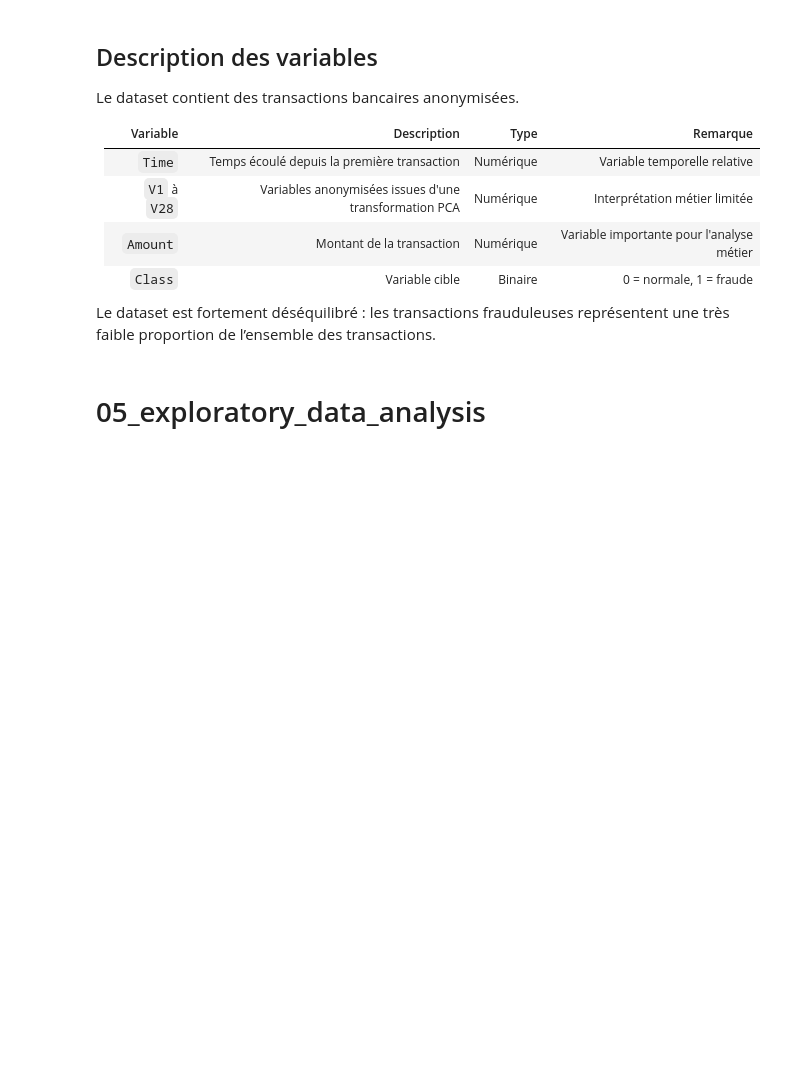
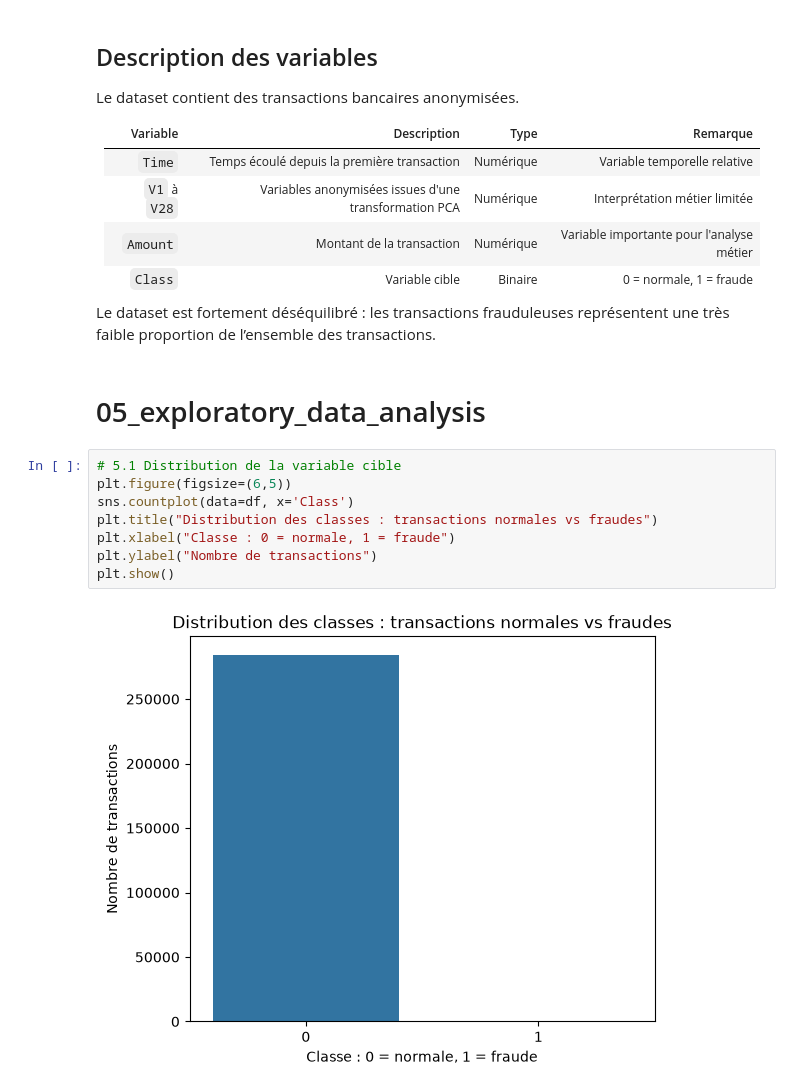
Before and after one commit to AyaQuarine/CreditCardFraud, a Jupyter notebook: notebooks/CreditCardFraud.ipynb, the cells around one changed output. Cells and saved outputs as stored; diff of their text form; blank space fills up the shorter version.

```diff
--- a/notebooks/CreditCardFraud.ipynb
+++ b/notebooks/CreditCardFraud.ipynb
@@ -247,3 +251,13 @@ Le dataset contient des transactions bancaires anonymisées.
 Le dataset est fortement déséquilibré : les transactions frauduleuses représentent une très faible proportion de l’ensemble des transactions.
 # %% [markdown]
 # 05_exploratory_data_analysis
+# %%
+# 5.1 Distribution de la variable cible
+plt.figure(figsize=(6,5))
+sns.countplot(data=df, x='Class')
+plt.title("Distribution des classes : transactions normales vs fraudes")
+plt.xlabel("Classe : 0 = normale, 1 = fraude")
+plt.ylabel("Nombre de transactions")
+plt.show()
+# %% [output]
+[figure, added]
```
Also changed, not shown: parts of 6 cells of this notebook.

* * * * * * * * *

Exercise description ::
Search the entries above for the word "transactions" and copy each line where it appears.

Exercise output ::
@@ -247,3 +251,13 @@ Le dataset contient des transactions bancaires anonymisées.
 Le dataset est fortement déséquilibré : les transactions frauduleuses représentent une très faible proportion de l’ensemble des transactions.
+plt.title("Distribution des classes : transactions normales vs fraudes")
+plt.ylabel("Nombre de transactions")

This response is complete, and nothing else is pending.